TASK PROMPT
Give the number of lines in the records below that include "index". Reply with that number alone.

Version difference data
#####

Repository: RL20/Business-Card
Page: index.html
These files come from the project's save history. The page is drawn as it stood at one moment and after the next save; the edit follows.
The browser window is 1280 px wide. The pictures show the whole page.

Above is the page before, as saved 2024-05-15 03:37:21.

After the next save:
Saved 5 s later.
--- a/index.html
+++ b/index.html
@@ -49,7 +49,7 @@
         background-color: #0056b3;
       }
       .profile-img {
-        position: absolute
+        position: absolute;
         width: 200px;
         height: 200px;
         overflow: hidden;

#####

WORKED SOLUTION
3